- [WHAT NEEDS TO BE DONE]
A faithful copy of the whole listing is the goal. Match it exactly.

- [RECORD SET]

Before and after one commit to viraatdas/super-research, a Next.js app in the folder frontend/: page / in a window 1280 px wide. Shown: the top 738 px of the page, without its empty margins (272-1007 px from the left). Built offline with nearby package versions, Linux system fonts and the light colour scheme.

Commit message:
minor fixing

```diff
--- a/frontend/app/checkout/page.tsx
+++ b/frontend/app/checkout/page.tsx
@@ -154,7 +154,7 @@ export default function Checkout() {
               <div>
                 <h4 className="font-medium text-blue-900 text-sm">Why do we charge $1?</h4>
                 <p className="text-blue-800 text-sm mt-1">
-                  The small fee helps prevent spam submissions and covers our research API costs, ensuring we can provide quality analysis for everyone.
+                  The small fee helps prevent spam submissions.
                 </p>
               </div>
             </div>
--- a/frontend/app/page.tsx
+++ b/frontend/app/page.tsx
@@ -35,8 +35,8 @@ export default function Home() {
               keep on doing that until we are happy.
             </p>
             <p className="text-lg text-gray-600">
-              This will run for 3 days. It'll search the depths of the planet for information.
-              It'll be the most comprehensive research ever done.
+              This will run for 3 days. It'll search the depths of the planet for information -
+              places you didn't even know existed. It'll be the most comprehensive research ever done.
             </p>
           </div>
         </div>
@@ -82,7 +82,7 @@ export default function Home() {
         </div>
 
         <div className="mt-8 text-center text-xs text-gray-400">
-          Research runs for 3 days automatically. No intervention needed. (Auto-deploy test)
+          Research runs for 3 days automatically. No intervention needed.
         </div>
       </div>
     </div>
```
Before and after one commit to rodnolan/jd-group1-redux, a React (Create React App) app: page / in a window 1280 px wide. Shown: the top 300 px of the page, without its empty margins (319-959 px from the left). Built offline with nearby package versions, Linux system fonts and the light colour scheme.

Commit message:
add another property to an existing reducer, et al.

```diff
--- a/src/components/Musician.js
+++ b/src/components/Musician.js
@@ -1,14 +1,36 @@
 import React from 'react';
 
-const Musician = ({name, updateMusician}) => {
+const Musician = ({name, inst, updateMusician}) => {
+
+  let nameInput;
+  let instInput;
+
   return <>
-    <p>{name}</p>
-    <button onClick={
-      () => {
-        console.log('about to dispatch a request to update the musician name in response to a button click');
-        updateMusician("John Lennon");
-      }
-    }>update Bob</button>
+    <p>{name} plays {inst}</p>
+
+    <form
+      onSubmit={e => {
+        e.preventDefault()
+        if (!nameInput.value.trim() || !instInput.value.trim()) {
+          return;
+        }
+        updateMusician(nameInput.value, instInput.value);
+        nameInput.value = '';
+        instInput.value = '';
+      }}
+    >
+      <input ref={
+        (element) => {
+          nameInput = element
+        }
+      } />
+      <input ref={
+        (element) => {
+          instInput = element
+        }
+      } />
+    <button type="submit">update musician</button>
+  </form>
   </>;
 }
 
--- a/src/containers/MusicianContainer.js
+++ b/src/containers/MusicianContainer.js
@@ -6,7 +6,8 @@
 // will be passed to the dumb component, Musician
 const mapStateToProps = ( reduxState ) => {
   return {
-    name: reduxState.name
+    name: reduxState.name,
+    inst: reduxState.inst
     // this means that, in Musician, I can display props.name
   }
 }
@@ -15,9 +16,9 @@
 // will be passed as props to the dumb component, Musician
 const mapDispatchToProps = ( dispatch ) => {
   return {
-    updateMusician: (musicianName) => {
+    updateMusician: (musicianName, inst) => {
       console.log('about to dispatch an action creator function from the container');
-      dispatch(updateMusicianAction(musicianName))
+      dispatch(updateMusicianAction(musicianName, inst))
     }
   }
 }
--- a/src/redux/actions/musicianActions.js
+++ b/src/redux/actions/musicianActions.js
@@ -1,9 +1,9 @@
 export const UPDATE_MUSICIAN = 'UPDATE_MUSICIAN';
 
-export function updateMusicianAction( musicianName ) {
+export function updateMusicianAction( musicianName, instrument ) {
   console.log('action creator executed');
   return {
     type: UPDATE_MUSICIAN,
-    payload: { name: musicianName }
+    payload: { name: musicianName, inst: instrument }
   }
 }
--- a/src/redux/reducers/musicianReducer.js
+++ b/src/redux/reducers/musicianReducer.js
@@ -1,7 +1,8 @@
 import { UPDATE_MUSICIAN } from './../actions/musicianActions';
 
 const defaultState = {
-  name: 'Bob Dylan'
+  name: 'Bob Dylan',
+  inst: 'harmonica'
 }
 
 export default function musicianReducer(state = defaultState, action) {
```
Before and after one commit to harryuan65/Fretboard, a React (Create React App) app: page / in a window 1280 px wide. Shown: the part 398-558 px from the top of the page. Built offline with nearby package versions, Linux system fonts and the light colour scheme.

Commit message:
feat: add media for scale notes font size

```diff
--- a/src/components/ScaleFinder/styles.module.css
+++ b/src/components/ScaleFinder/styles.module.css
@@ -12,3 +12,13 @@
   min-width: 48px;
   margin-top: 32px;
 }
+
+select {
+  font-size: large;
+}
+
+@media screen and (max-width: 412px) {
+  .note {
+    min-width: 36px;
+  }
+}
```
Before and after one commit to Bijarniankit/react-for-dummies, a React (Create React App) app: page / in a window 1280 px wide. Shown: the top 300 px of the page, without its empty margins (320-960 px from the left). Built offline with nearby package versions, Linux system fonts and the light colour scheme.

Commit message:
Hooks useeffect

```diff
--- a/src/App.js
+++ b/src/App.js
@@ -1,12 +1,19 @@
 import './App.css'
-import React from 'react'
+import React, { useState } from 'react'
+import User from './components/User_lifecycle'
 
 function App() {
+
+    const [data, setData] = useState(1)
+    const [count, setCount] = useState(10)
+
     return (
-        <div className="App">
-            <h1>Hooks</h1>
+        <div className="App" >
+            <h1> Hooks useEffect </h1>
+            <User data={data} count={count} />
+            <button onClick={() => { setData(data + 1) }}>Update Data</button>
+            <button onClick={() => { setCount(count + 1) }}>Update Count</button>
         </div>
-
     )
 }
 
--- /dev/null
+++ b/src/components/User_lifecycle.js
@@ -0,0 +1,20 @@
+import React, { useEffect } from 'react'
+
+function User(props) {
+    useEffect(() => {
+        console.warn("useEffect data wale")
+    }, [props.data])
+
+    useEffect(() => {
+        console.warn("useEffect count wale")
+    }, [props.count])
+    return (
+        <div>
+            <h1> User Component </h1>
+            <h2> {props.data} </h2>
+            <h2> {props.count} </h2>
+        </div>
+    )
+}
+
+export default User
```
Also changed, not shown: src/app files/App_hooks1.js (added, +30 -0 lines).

- [SOLUTION FOR THIS TASK]
Before and after one commit to viraatdas/super-research, a Next.js app in the folder frontend/: page / in a window 1280 px wide. Shown: the top 738 px of the page, without its empty margins (272-1007 px from the left). Built offline with nearby package versions, Linux system fonts and the light colour scheme.

Commit message:
minor fixing

```diff
--- a/frontend/app/checkout/page.tsx
+++ b/frontend/app/checkout/page.tsx
@@ -154,7 +154,7 @@ export default function Checkout() {
               <div>
                 <h4 className="font-medium text-blue-900 text-sm">Why do we charge $1?</h4>
                 <p className="text-blue-800 text-sm mt-1">
-                  The small fee helps prevent spam submissions and covers our research API costs, ensuring we can provide quality analysis for everyone.
+                  The small fee helps prevent spam submissions.
                 </p>
               </div>
             </div>
--- a/frontend/app/page.tsx
+++ b/frontend/app/page.tsx
@@ -35,8 +35,8 @@ export default function Home() {
               keep on doing that until we are happy.
             </p>
             <p className="text-lg text-gray-600">
-              This will run for 3 days. It'll search the depths of the planet for information.
-              It'll be the most comprehensive research ever done.
+              This will run for 3 days. It'll search the depths of the planet for information -
+              places you didn't even know existed. It'll be the most comprehensive research ever done.
             </p>
           </div>
         </div>
@@ -82,7 +82,7 @@ export default function Home() {
         </div>
 
         <div className="mt-8 text-center text-xs text-gray-400">
-          Research runs for 3 days automatically. No intervention needed. (Auto-deploy test)
+          Research runs for 3 days automatically. No intervention needed.
         </div>
       </div>
     </div>
```
Before and after one commit to rodnolan/jd-group1-redux, a React (Create React App) app: page / in a window 1280 px wide. Shown: the top 300 px of the page, without its empty margins (319-959 px from the left). Built offline with nearby package versions, Linux system fonts and the light colour scheme.

Commit message:
add another property to an existing reducer, et al.

```diff
--- a/src/components/Musician.js
+++ b/src/components/Musician.js
@@ -1,14 +1,36 @@
 import React from 'react';
 
-const Musician = ({name, updateMusician}) => {
+const Musician = ({name, inst, updateMusician}) => {
+
+  let nameInput;
+  let instInput;
+
   return <>
-    <p>{name}</p>
-    <button onClick={
-      () => {
-        console.log('about to dispatch a request to update the musician name in response to a button click');
-        updateMusician("John Lennon");
-      }
-    }>update Bob</button>
+    <p>{name} plays {inst}</p>
+
+    <form
+      onSubmit={e => {
+        e.preventDefault()
+        if (!nameInput.value.trim() || !instInput.value.trim()) {
+          return;
+        }
+        updateMusician(nameInput.value, instInput.value);
+        nameInput.value = '';
+        instInput.value = '';
+      }}
+    >
+      <input ref={
+        (element) => {
+          nameInput = element
+        }
+      } />
+      <input ref={
+        (element) => {
+          instInput = element
+        }
+      } />
+    <button type="submit">update musician</button>
+  </form>
   </>;
 }
 
--- a/src/containers/MusicianContainer.js
+++ b/src/containers/MusicianContainer.js
@@ -6,7 +6,8 @@
 // will be passed to the dumb component, Musician
 const mapStateToProps = ( reduxState ) => {
   return {
-    name: reduxState.name
+    name: reduxState.name,
+    inst: reduxState.inst
     // this means that, in Musician, I can display props.name
   }
 }
@@ -15,9 +16,9 @@
 // will be passed as props to the dumb component, Musician
 const mapDispatchToProps = ( dispatch ) => {
   return {
-    updateMusician: (musicianName) => {
+    updateMusician: (musicianName, inst) => {
       console.log('about to dispatch an action creator function from the container');
-      dispatch(updateMusicianAction(musicianName))
+      dispatch(updateMusicianAction(musicianName, inst))
     }
   }
 }
--- a/src/redux/actions/musicianActions.js
+++ b/src/redux/actions/musicianActions.js
@@ -1,9 +1,9 @@
 export const UPDATE_MUSICIAN = 'UPDATE_MUSICIAN';
 
-export function updateMusicianAction( musicianName ) {
+export function updateMusicianAction( musicianName, instrument ) {
   console.log('action creator executed');
   return {
     type: UPDATE_MUSICIAN,
-    payload: { name: musicianName }
+    payload: { name: musicianName, inst: instrument }
   }
 }
--- a/src/redux/reducers/musicianReducer.js
+++ b/src/redux/reducers/musicianReducer.js
@@ -1,7 +1,8 @@
 import { UPDATE_MUSICIAN } from './../actions/musicianActions';
 
 const defaultState = {
-  name: 'Bob Dylan'
+  name: 'Bob Dylan',
+  inst: 'harmonica'
 }
 
 export default function musicianReducer(state = defaultState, action) {
```
Before and after one commit to harryuan65/Fretboard, a React (Create React App) app: page / in a window 1280 px wide. Shown: the part 398-558 px from the top of the page. Built offline with nearby package versions, Linux system fonts and the light colour scheme.

Commit message:
feat: add media for scale notes font size

```diff
--- a/src/components/ScaleFinder/styles.module.css
+++ b/src/components/ScaleFinder/styles.module.css
@@ -12,3 +12,13 @@
   min-width: 48px;
   margin-top: 32px;
 }
+
+select {
+  font-size: large;
+}
+
+@media screen and (max-width: 412px) {
+  .note {
+    min-width: 36px;
+  }
+}
```
Before and after one commit to Bijarniankit/react-for-dummies, a React (Create React App) app: page / in a window 1280 px wide. Shown: the top 300 px of the page, without its empty margins (320-960 px from the left). Built offline with nearby package versions, Linux system fonts and the light colour scheme.

Commit message:
Hooks useeffect

```diff
--- a/src/App.js
+++ b/src/App.js
@@ -1,12 +1,19 @@
 import './App.css'
-import React from 'react'
+import React, { useState } from 'react'
+import User from './components/User_lifecycle'
 
 function App() {
+
+    const [data, setData] = useState(1)
+    const [count, setCount] = useState(10)
+
     return (
-        <div className="App">
-            <h1>Hooks</h1>
+        <div className="App" >
+            <h1> Hooks useEffect </h1>
+            <User data={data} count={count} />
+            <button onClick={() => { setData(data + 1) }}>Update Data</button>
+            <button onClick={() => { setCount(count + 1) }}>Update Count</button>
         </div>
-
     )
 }
 
--- /dev/null
+++ b/src/components/User_lifecycle.js
@@ -0,0 +1,20 @@
+import React, { useEffect } from 'react'
+
+function User(props) {
+    useEffect(() => {
+        console.warn("useEffect data wale")
+    }, [props.data])
+
+    useEffect(() => {
+        console.warn("useEffect count wale")
+    }, [props.count])
+    return (
+        <div>
+            <h1> User Component </h1>
+            <h2> {props.data} </h2>
+            <h2> {props.count} </h2>
+        </div>
+    )
+}
+
+export default User
```
Also changed, not shown: src/app files/App_hooks1.js (added, +30 -0 lines).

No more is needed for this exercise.